* AIM OF THE EXERCISE: How many of the lines below have "display" in them? Say the number and nothing more.

* DATASET:
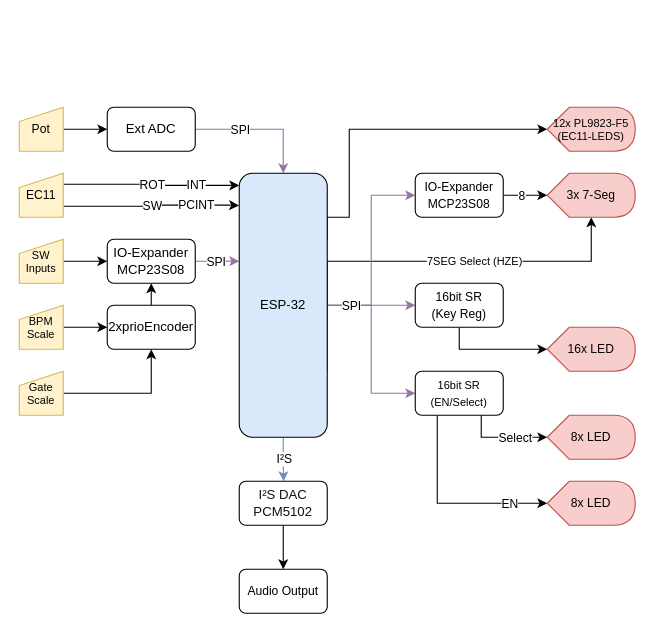
This is docu/v2/BSB_Sequencer_I2S.drawio from s-grundner/HWEP-Sequencer, a draw.io file, before an edit. Source tidied: cells renumbered, new cells numbered last; positions are measured from the earlier drawing's top-left corner, leaving out a move shared by most shapes. Both pictures are drawn from the tidied source at 110%, with x=0, y=0 at pixel (19, 107).
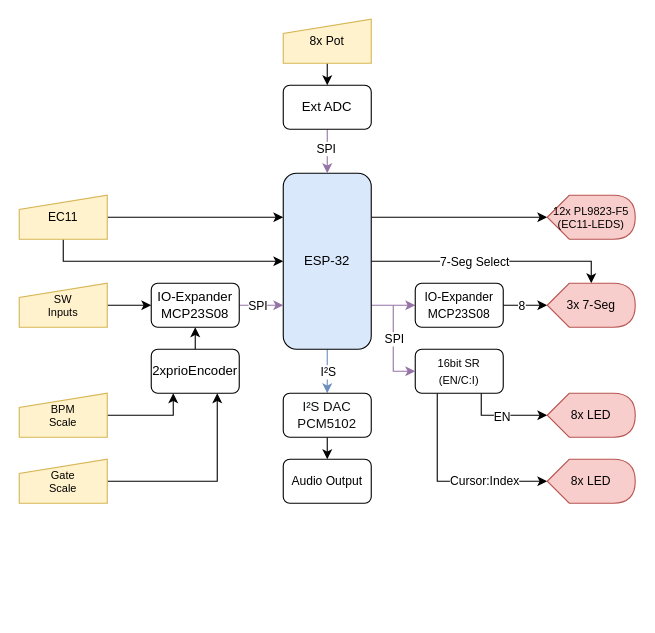
The same diagram, later.

Unchanged cells that the change refers to:
```xml
<mxCell id="33" style="edgeStyle=orthogonalEdgeStyle;rounded=0;jettySize=auto;html=1;exitX=0.25;exitY=1;exitDx=0;exitDy=0;entryX=0;entryY=0.5;entryDx=0;entryDy=0;entryPerimeter=0;" parent="1" edge="1" source="37" target="41">
  <mxGeometry relative="1" as="geometry" />
</mxCell>
```

What changed in the source:
```diff
@@
-    <mxCell id="2" style="edgeStyle=orthogonalEdgeStyle;rounded=0;jettySize=auto;html=1;exitX=1;exitY=0.75;exitDx=0;exitDy=0;entryX=0;entryY=0.5;entryDx=0;entryDy=0;fillColor=#e1d5e7;strokeColor=#9673a6;" parent="1" edge="1" source="11" target="37">
-      <mxGeometry relative="1" as="geometry">
-        <Array as="points">
-          <mxPoint x="280" y="180" />
-          <mxPoint x="320" y="180" />
-          <mxPoint x="320" y="260" />
-        </Array>
-      </mxGeometry>
-    </mxCell>
-    <mxCell id="3" style="edgeStyle=orthogonalEdgeStyle;rounded=0;jettySize=auto;html=1;exitX=1;exitY=0.75;exitDx=0;exitDy=0;fillColor=#e1d5e7;strokeColor=#9673a6;entryX=0;entryY=0.5;entryDx=0;entryDy=0;" parent="1" edge="1" source="11" target="31">
-      <mxGeometry relative="1" as="geometry">
-        <Array as="points">
-          <mxPoint x="330" y="180" />
-          <mxPoint x="330" y="180" />
-        </Array>
-      </mxGeometry>
-    </mxCell>
-    <mxCell id="4" style="edgeStyle=orthogonalEdgeStyle;rounded=0;jettySize=auto;html=1;exitX=1;exitY=0.25;exitDx=0;exitDy=0;entryX=0;entryY=0.5;entryDx=0;entryDy=0;entryPerimeter=0;" parent="1" edge="1" source="11" target="25">
-      <mxGeometry relative="1" as="geometry">
-        <Array as="points">
-          <mxPoint x="280" y="100" />
-          <mxPoint x="300" y="100" />
-          <mxPoint x="300" y="20" />
-        </Array>
-      </mxGeometry>
-    </mxCell>
-    <mxCell id="5" style="edgeStyle=orthogonalEdgeStyle;rounded=0;jettySize=auto;html=1;exitX=1;exitY=0.5;exitDx=0;exitDy=0;entryX=0;entryY=0;entryDx=40;entryDy=40;entryPerimeter=0;" parent="1" edge="1" source="11" target="17">
-      <mxGeometry relative="1" as="geometry">
-        <Array as="points">
-          <mxPoint x="520" y="140" />
-        </Array>
-      </mxGeometry>
-    </mxCell>
-    <mxCell id="6" value="&lt;font style=&quot;font-size: 10px&quot;&gt;7SEG Select (HZE)&lt;/font&gt;" style="edgeLabel;html=1;align=center;verticalAlign=middle;" parent="5" vertex="1">
-      <mxGeometry x="0.08" y="1" relative="1" as="geometry" />
-    </mxCell>
-    <mxCell id="7" style="edgeStyle=orthogonalEdgeStyle;rounded=0;jettySize=auto;html=1;exitX=1;exitY=0.5;exitDx=0;exitDy=0;entryX=0;entryY=0.5;entryDx=0;entryDy=0;fontFamily=Helvetica;fontSize=11;fillColor=#e1d5e7;strokeColor=#9673a6;" parent="1" edge="1" source="11" target="14">
+    <mxCell id="7" style="edgeStyle=orthogonalEdgeStyle;rounded=0;jettySize=auto;html=1;exitX=1;exitY=0.75;exitDx=0;exitDy=0;entryX=0;entryY=0.5;entryDx=0;entryDy=0;fontFamily=Helvetica;fontSize=11;fillColor=#e1d5e7;strokeColor=#9673a6;" parent="1" edge="1" source="11" target="14">
       <mxGeometry relative="1" as="geometry" />
     </mxCell>
-    <mxCell id="8" value="SPI" style="edgeLabel;html=1;align=center;verticalAlign=middle;fontSize=11;fontFamily=Helvetica;" parent="7" vertex="1">
-      <mxGeometry x="-0.83" y="-1" relative="1" as="geometry">
-        <mxPoint x="6" y="-1" as="offset" />
-      </mxGeometry>
-    </mxCell>
-    <mxCell id="9" style="edgeStyle=orthogonalEdgeStyle;rounded=0;jettySize=auto;html=1;exitX=0.5;exitY=1;exitDx=0;exitDy=0;fillColor=#dae8fc;strokeColor=#6c8ebf;" parent="1" edge="1" source="11">
-      <mxGeometry relative="1" as="geometry">
-        <mxPoint x="240.3" y="340" as="targetPoint" />
-      </mxGeometry>
+    <mxCell id="9" style="edgeStyle=orthogonalEdgeStyle;rounded=0;jettySize=auto;html=1;exitX=0.5;exitY=1;exitDx=0;exitDy=0;fillColor=#dae8fc;strokeColor=#6c8ebf;entryX=0.5;entryY=0;entryDx=0;entryDy=0;" parent="1" edge="1" source="11" target="43">
+      <mxGeometry relative="1" as="geometry" />
     </mxCell>
@@
+    <mxCell id="5" style="edgeStyle=orthogonalEdgeStyle;rounded=0;jettySize=auto;html=1;exitX=1;exitY=0.5;exitDx=0;exitDy=0;entryX=0;entryY=0;entryDx=40;entryDy=0;entryPerimeter=0;" parent="1" edge="1" source="11" target="17">
+      <mxGeometry relative="1" as="geometry">
+        <Array as="points">
+          <mxPoint x="520" y="140" />
+        </Array>
+      </mxGeometry>
+    </mxCell>
+    <mxCell id="53" value="7-Seg Select" style="edgeLabel;html=1;align=center;verticalAlign=middle;" parent="5" vertex="1">
+      <mxGeometry x="0.33" y="1" relative="1" as="geometry">
+        <mxPoint x="-53" y="1" as="offset" />
+      </mxGeometry>
+    </mxCell>
+    <mxCell id="54" style="edgeStyle=orthogonalEdgeStyle;rounded=0;jettySize=auto;html=1;exitX=1;exitY=0.25;exitDx=0;exitDy=0;" parent="1" edge="1" source="11">
+      <mxGeometry relative="1" as="geometry">
+        <mxPoint x="320" y="100.2" as="targetPoint" />
+      </mxGeometry>
+    </mxCell>
+    <mxCell id="4" style="edgeStyle=orthogonalEdgeStyle;rounded=0;jettySize=auto;html=1;exitX=1;exitY=0.25;exitDx=0;exitDy=0;" parent="1" edge="1" source="11" target="25">
+      <mxGeometry relative="1" as="geometry" />
+    </mxCell>
     <mxCell id="11" value="ESP-32" style="rounded=1;whiteSpace=wrap;html=1;fillColor=#dae8fc;strokeColor=default;gradientColor=none;glass=0;sketch=0;shadow=0;" parent="1" vertex="1">
-      <mxGeometry x="200" y="60" width="80" height="240" as="geometry" />
+      <mxGeometry x="240" y="60" width="80" height="160" as="geometry" />
     </mxCell>
@@
     <mxCell id="14" value="&lt;font style=&quot;font-size: 11px&quot;&gt;IO-Expander&lt;br&gt;MCP23S08&lt;/font&gt;" style="rounded=1;whiteSpace=wrap;html=1;" parent="1" vertex="1">
-      <mxGeometry x="360" y="60" width="80" height="40" as="geometry" />
+      <mxGeometry x="360" y="160" width="80" height="40" as="geometry" />
     </mxCell>
-    <mxCell id="15" style="edgeStyle=orthogonalEdgeStyle;rounded=0;jettySize=auto;html=1;exitX=1;exitY=0.5;exitDx=0;exitDy=0;entryX=0;entryY=0.5;entryDx=0;entryDy=0;" parent="1" edge="1" source="16" target="47">
+    <mxCell id="15" style="edgeStyle=orthogonalEdgeStyle;rounded=0;jettySize=auto;html=1;exitX=0.5;exitY=1;exitDx=0;exitDy=0;entryX=0.5;entryY=0;entryDx=0;entryDy=0;" parent="1" edge="1" source="16" target="47">
       <mxGeometry relative="1" as="geometry" />
     </mxCell>
-    <mxCell id="16" value="&lt;font style=&quot;font-size: 11px&quot;&gt;Pot&lt;/font&gt;" style="shape=manualInput;whiteSpace=wrap;html=1;fontSize=11;size=13;fillColor=#fff2cc;strokeColor=#d6b656;" parent="1" vertex="1">
-      <mxGeometry width="40" height="40" as="geometry" />
+    <mxCell id="16" value="&lt;font style=&quot;font-size: 11px&quot;&gt;8x Pot&lt;/font&gt;" style="shape=manualInput;whiteSpace=wrap;html=1;fontSize=11;size=13;fillColor=#fff2cc;strokeColor=#d6b656;" parent="1" vertex="1">
+      <mxGeometry x="240" y="-80" width="80" height="40" as="geometry" />
     </mxCell>
     <mxCell id="17" value="3x 7-Seg" style="shape=display;whiteSpace=wrap;html=1;fontSize=11;fillColor=#f8cecc;strokeColor=#b85450;" parent="1" vertex="1">
-      <mxGeometry x="480" y="60" width="80" height="40" as="geometry" />
+      <mxGeometry x="480" y="160" width="80" height="40" as="geometry" />
     </mxCell>
-    <mxCell id="18" style="edgeStyle=orthogonalEdgeStyle;rounded=0;jettySize=auto;html=1;exitX=1;exitY=0.25;exitDx=0;exitDy=0;entryX=0;entryY=0.046;entryDx=0;entryDy=0;fontSize=10;endArrow=classic;endFill=1;elbow=vertical;entryPerimeter=0;" parent="1" edge="1" source="24" target="11">
-      <mxGeometry relative="1" as="geometry" />
-    </mxCell>
-    <mxCell id="19" value="ROT" style="edgeLabel;html=1;align=center;verticalAlign=middle;fontSize=11;" parent="18" vertex="1">
-      <mxGeometry x="-0.1" relative="1" as="geometry">
-        <mxPoint x="8" as="offset" />
-      </mxGeometry>
-    </mxCell>
-    <mxCell id="20" style="edgeStyle=orthogonalEdgeStyle;rounded=0;jettySize=auto;html=1;exitX=1;exitY=0.75;exitDx=0;exitDy=0;fontSize=10;endArrow=classic;endFill=1;elbow=vertical;entryX=-0.003;entryY=0.122;entryDx=0;entryDy=0;entryPerimeter=0;" parent="1" edge="1" source="24" target="11">
-      <mxGeometry relative="1" as="geometry">
-        <Array as="points">
-          <mxPoint x="120" y="90" />
-          <mxPoint x="120" y="89" />
-          <mxPoint x="190" y="89" />
-        </Array>
-      </mxGeometry>
-    </mxCell>
-    <mxCell id="21" value="SW" style="edgeLabel;html=1;align=center;verticalAlign=middle;fontSize=11;" parent="20" vertex="1">
-      <mxGeometry x="0.09" y="1" relative="1" as="geometry">
-        <mxPoint x="-7" y="1" as="offset" />
-      </mxGeometry>
-    </mxCell>
-    <mxCell id="22" value="INT" style="edgeLabel;html=1;align=center;verticalAlign=middle;" parent="20" vertex="1">
-      <mxGeometry x="0.69" y="-1" relative="1" as="geometry">
-        <mxPoint x="-15" y="-20" as="offset" />
-      </mxGeometry>
-    </mxCell>
-    <mxCell id="23" value="PCINT" style="edgeLabel;html=1;align=center;verticalAlign=middle;fontSize=11;fontFamily=Helvetica;" parent="20" vertex="1">
-      <mxGeometry x="0.51" y="1" relative="1" as="geometry" />
-    </mxCell>
+    <mxCell id="55" style="edgeStyle=orthogonalEdgeStyle;rounded=0;jettySize=auto;html=1;exitX=1;exitY=0.5;exitDx=0;exitDy=0;entryX=0;entryY=0.25;entryDx=0;entryDy=0;" parent="1" edge="1" source="24" target="11">
+      <mxGeometry relative="1" as="geometry" />
+    </mxCell>
+    <mxCell id="56" style="edgeStyle=orthogonalEdgeStyle;rounded=0;jettySize=auto;html=1;exitX=0.5;exitY=1;exitDx=0;exitDy=0;entryX=0;entryY=0.5;entryDx=0;entryDy=0;" parent="1" edge="1" source="24" target="11">
+      <mxGeometry relative="1" as="geometry" />
+    </mxCell>
     <mxCell id="24" value="EC11" style="shape=manualInput;whiteSpace=wrap;html=1;fontSize=11;size=13;fillColor=#fff2cc;strokeColor=#d6b656;" parent="1" vertex="1">
-      <mxGeometry y="60" width="40" height="40" as="geometry" />
+      <mxGeometry y="80" width="80" height="40" as="geometry" />
     </mxCell>
     <mxCell id="25" value="12x PL9823-F5&lt;br&gt;(EC11-LEDS)" style="shape=display;whiteSpace=wrap;html=1;fontSize=10;fillColor=#f8cecc;strokeColor=#b85450;size=0.25;" parent="1" vertex="1">
-      <mxGeometry x="480" width="80" height="40" as="geometry" />
+      <mxGeometry x="480" y="80" width="80" height="40" as="geometry" />
     </mxCell>
-    <mxCell id="26" style="edgeStyle=orthogonalEdgeStyle;rounded=0;jettySize=auto;html=1;exitX=1;exitY=0.5;exitDx=0;exitDy=0;entryX=0.5;entryY=1;entryDx=0;entryDy=0;" parent="1" edge="1" source="27" target="49">
+    <mxCell id="26" style="edgeStyle=orthogonalEdgeStyle;rounded=0;jettySize=auto;html=1;exitX=1;exitY=0.5;exitDx=0;exitDy=0;entryX=0.75;entryY=1;entryDx=0;entryDy=0;" parent="1" edge="1" source="27" target="49">
       <mxGeometry relative="1" as="geometry" />
     </mxCell>
     <mxCell id="27" value="Gate&lt;br&gt;Scale" style="shape=manualInput;whiteSpace=wrap;html=1;fontSize=10;size=13;fillColor=#fff2cc;strokeColor=#d6b656;" parent="1" vertex="1">
-      <mxGeometry y="240" width="40" height="40" as="geometry" />
+      <mxGeometry y="320" width="80" height="40" as="geometry" />
     </mxCell>
-    <mxCell id="28" style="edgeStyle=orthogonalEdgeStyle;rounded=0;jettySize=auto;html=1;entryX=0;entryY=0.5;entryDx=0;entryDy=0;" parent="1" edge="1" source="29" target="49">
+    <mxCell id="28" style="edgeStyle=orthogonalEdgeStyle;rounded=0;jettySize=auto;html=1;exitX=1;exitY=0.5;exitDx=0;exitDy=0;entryX=0.25;entryY=1;entryDx=0;entryDy=0;" parent="1" edge="1" source="29" target="49">
       <mxGeometry relative="1" as="geometry" />
     </mxCell>
     <mxCell id="29" value="BPM&lt;br&gt;Scale" style="shape=manualInput;whiteSpace=wrap;html=1;fontSize=10;size=13;fillColor=#fff2cc;strokeColor=#d6b656;" parent="1" vertex="1">
-      <mxGeometry y="180" width="40" height="40" as="geometry" />
+      <mxGeometry y="260" width="80" height="40" as="geometry" />
     </mxCell>
-    <mxCell id="30" style="edgeStyle=orthogonalEdgeStyle;rounded=0;jettySize=auto;html=1;exitX=0.5;exitY=1;exitDx=0;exitDy=0;entryX=0;entryY=0.5;entryDx=0;entryDy=0;entryPerimeter=0;fontFamily=Helvetica;fontSize=11;" parent="1" edge="1" source="31" target="32">
-      <mxGeometry relative="1" as="geometry" />
-    </mxCell>
-    <mxCell id="31" value="&lt;font style=&quot;font-size: 11px&quot;&gt;16bit SR&lt;br&gt;(Key Reg)&lt;/font&gt;" style="rounded=1;whiteSpace=wrap;html=1;" parent="1" vertex="1">
-      <mxGeometry x="360" y="160" width="80" height="40" as="geometry" />
-    </mxCell>
-    <mxCell id="32" value="16x LED" style="shape=display;whiteSpace=wrap;html=1;fontSize=11;fillColor=#f8cecc;strokeColor=#b85450;size=0.25;" parent="1" vertex="1">
-      <mxGeometry x="480" y="200" width="80" height="40" as="geometry" />
-    </mxCell>
@@
+    <mxCell id="57" value="Cursor:Index" style="edgeLabel;html=1;align=center;verticalAlign=middle;" parent="33" vertex="1">
+      <mxGeometry x="0.36" y="1" relative="1" as="geometry" />
+    </mxCell>
+    <mxCell id="35" style="edgeStyle=orthogonalEdgeStyle;rounded=0;jettySize=auto;html=1;exitX=0.75;exitY=1;exitDx=0;exitDy=0;" parent="1" edge="1" source="37" target="38">
+      <mxGeometry relative="1" as="geometry" />
+    </mxCell>
-    <mxCell id="34" value="EN" style="edgeLabel;html=1;align=center;verticalAlign=middle;" parent="33" vertex="1">
-      <mxGeometry x="0.5" relative="1" as="geometry">
-        <mxPoint x="10" as="offset" />
-      </mxGeometry>
+    <mxCell id="34" value="EN" style="edgeLabel;html=1;align=center;verticalAlign=middle;" parent="35" vertex="1">
+      <mxGeometry x="-0.04" y="-1" relative="1" as="geometry" />
     </mxCell>
-    <mxCell id="35" style="edgeStyle=orthogonalEdgeStyle;rounded=0;jettySize=auto;html=1;exitX=0.75;exitY=1;exitDx=0;exitDy=0;entryX=0;entryY=0.5;entryDx=0;entryDy=0;entryPerimeter=0;" parent="1" edge="1" source="37" target="38">
-      <mxGeometry relative="1" as="geometry">
-        <Array as="points">
-          <mxPoint x="420" y="300" />
-        </Array>
-      </mxGeometry>
-    </mxCell>
-    <mxCell id="36" value="Select" style="edgeLabel;html=1;align=center;verticalAlign=middle;" parent="35" vertex="1">
-      <mxGeometry x="0.02" relative="1" as="geometry">
-        <mxPoint x="9" as="offset" />
-      </mxGeometry>
-    </mxCell>
-    <mxCell id="37" value="&lt;font style=&quot;font-size: 10px&quot;&gt;16bit&amp;nbsp;SR &lt;br&gt;(EN/Select)&lt;/font&gt;" style="rounded=1;whiteSpace=wrap;html=1;" parent="1" vertex="1">
-      <mxGeometry x="360" y="240" width="80" height="40" as="geometry" />
+    <mxCell id="37" value="&lt;font style=&quot;font-size: 10px&quot;&gt;16bit&amp;nbsp;SR &lt;br&gt;(EN/C:I)&lt;/font&gt;" style="rounded=1;whiteSpace=wrap;html=1;" parent="1" vertex="1">
+      <mxGeometry x="360" y="220" width="80" height="40" as="geometry" />
     </mxCell>
     <mxCell id="38" value="8x LED" style="shape=display;whiteSpace=wrap;html=1;fontSize=11;fillColor=#f8cecc;strokeColor=#b85450;" parent="1" vertex="1">
-      <mxGeometry x="480" y="280" width="80" height="40" as="geometry" />
+      <mxGeometry x="480" y="260" width="80" height="40" as="geometry" />
     </mxCell>
@@
     <mxCell id="40" value="SW&lt;br&gt;Inputs" style="shape=manualInput;whiteSpace=wrap;html=1;fontSize=10;size=13;fillColor=#fff2cc;strokeColor=#d6b656;" parent="1" vertex="1">
-      <mxGeometry y="120" width="40" height="40" as="geometry" />
+      <mxGeometry y="160" width="80" height="40" as="geometry" />
     </mxCell>
     <mxCell id="41" value="8x LED" style="shape=display;whiteSpace=wrap;html=1;fontSize=11;fillColor=#f8cecc;strokeColor=#b85450;" parent="1" vertex="1">
-      <mxGeometry x="480" y="340" width="80" height="40" as="geometry" />
+      <mxGeometry x="480" y="320" width="80" height="40" as="geometry" />
     </mxCell>
@@
     <mxCell id="43" value="&lt;p style=&quot;box-sizing: border-box ; padding: 0px ; margin: 0px ; font-weight: 400 ; color: rgb(15 , 17 , 17) ; background-color: rgb(255 , 255 , 255) ; line-height: 1.2&quot;&gt;I²S DAC&lt;/p&gt;&lt;p style=&quot;box-sizing: border-box ; padding: 0px ; margin: 0px ; font-weight: 400 ; color: rgb(15 , 17 , 17) ; background-color: rgb(255 , 255 , 255) ; line-height: 1.2&quot;&gt;PCM5102&lt;/p&gt;" style="rounded=1;whiteSpace=wrap;html=1;align=center;" parent="1" vertex="1">
-      <mxGeometry x="200" y="340" width="80" height="40" as="geometry" />
+      <mxGeometry x="240" y="260" width="80" height="40" as="geometry" />
     </mxCell>
     <mxCell id="44" value="Audio Output" style="rounded=1;whiteSpace=wrap;html=1;fontFamily=Helvetica;fontSize=11;" parent="1" vertex="1">
-      <mxGeometry x="200" y="420" width="80" height="40" as="geometry" />
+      <mxGeometry x="240" y="320" width="80" height="40" as="geometry" />
     </mxCell>
-    <mxCell id="45" style="edgeStyle=orthogonalEdgeStyle;rounded=0;jettySize=auto;html=1;exitX=1;exitY=0.5;exitDx=0;exitDy=0;entryX=0.5;entryY=0;entryDx=0;entryDy=0;fillColor=#e1d5e7;strokeColor=#9673a6;" parent="1" edge="1" source="47" target="11">
+    <mxCell id="45" style="edgeStyle=orthogonalEdgeStyle;rounded=0;jettySize=auto;html=1;entryX=0.5;entryY=0;entryDx=0;entryDy=0;fillColor=#e1d5e7;strokeColor=#9673a6;exitX=0.5;exitY=1;exitDx=0;exitDy=0;" parent="1" edge="1" source="47" target="11">
       <mxGeometry relative="1" as="geometry" />
     </mxCell>
@@
     <mxCell id="47" value="Ext ADC" style="rounded=1;whiteSpace=wrap;html=1;" parent="1" vertex="1">
-      <mxGeometry x="80" width="80" height="40" as="geometry" />
+      <mxGeometry x="240" y="-20" width="80" height="40" as="geometry" />
     </mxCell>
@@
     <mxCell id="49" value="2xprioEncoder" style="rounded=1;whiteSpace=wrap;html=1;" parent="1" vertex="1">
-      <mxGeometry x="80" y="180" width="80" height="40" as="geometry" />
+      <mxGeometry x="120" y="220" width="80" height="40" as="geometry" />
     </mxCell>
-    <mxCell id="50" style="edgeStyle=orthogonalEdgeStyle;rounded=0;jettySize=auto;html=1;exitX=1;exitY=0.5;exitDx=0;exitDy=0;fillColor=#e1d5e7;strokeColor=#9673a6;" parent="1" edge="1" source="51">
-      <mxGeometry relative="1" as="geometry">
-        <mxPoint x="200" y="139.9" as="targetPoint" />
-      </mxGeometry>
-    </mxCell>
+    <mxCell id="58" style="edgeStyle=orthogonalEdgeStyle;rounded=0;jettySize=auto;html=1;exitX=1;exitY=0.5;exitDx=0;exitDy=0;entryX=0;entryY=0.75;entryDx=0;entryDy=0;fillColor=#e1d5e7;strokeColor=#9673a6;" parent="1" edge="1" source="51" target="11">
+      <mxGeometry relative="1" as="geometry" />
+    </mxCell>
+    <mxCell id="59" value="SPI" style="edgeLabel;html=1;align=center;verticalAlign=middle;" parent="58" vertex="1">
+      <mxGeometry x="-0.19" relative="1" as="geometry" />
+    </mxCell>
     <mxCell id="51" value="IO-Expander MCP23S08" style="rounded=1;whiteSpace=wrap;html=1;" parent="1" vertex="1">
-      <mxGeometry x="80" y="120" width="80" height="40" as="geometry" />
+      <mxGeometry x="120" y="160" width="80" height="40" as="geometry" />
     </mxCell>
-    <mxCell id="52" value="SPI" style="edgeLabel;html=1;align=center;verticalAlign=middle;" parent="1" vertex="1">
-      <mxGeometry x="178" y="140" as="geometry" />
-    </mxCell>
+    <mxCell id="60" style="endArrow=classic;html=1;rounded=0;entryX=0;entryY=0.5;entryDx=0;entryDy=0;fillColor=#e1d5e7;strokeColor=#9673a6;" parent="1" edge="1" target="37">
+      <mxGeometry relative="1" as="geometry">
+        <mxPoint x="340" y="180" as="sourcePoint" />
+        <Array as="points">
+          <mxPoint x="340" y="240" />
+        </Array>
+      </mxGeometry>
+    </mxCell>
+    <mxCell id="61" value="SPI" style="edgeLabel;html=1;align=center;verticalAlign=middle;" parent="60" vertex="1">
+      <mxGeometry relative="1" as="geometry">
+        <mxPoint y="-10" as="offset" />
+      </mxGeometry>
+    </mxCell>
```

* ANSWER TO THIS TASK: 5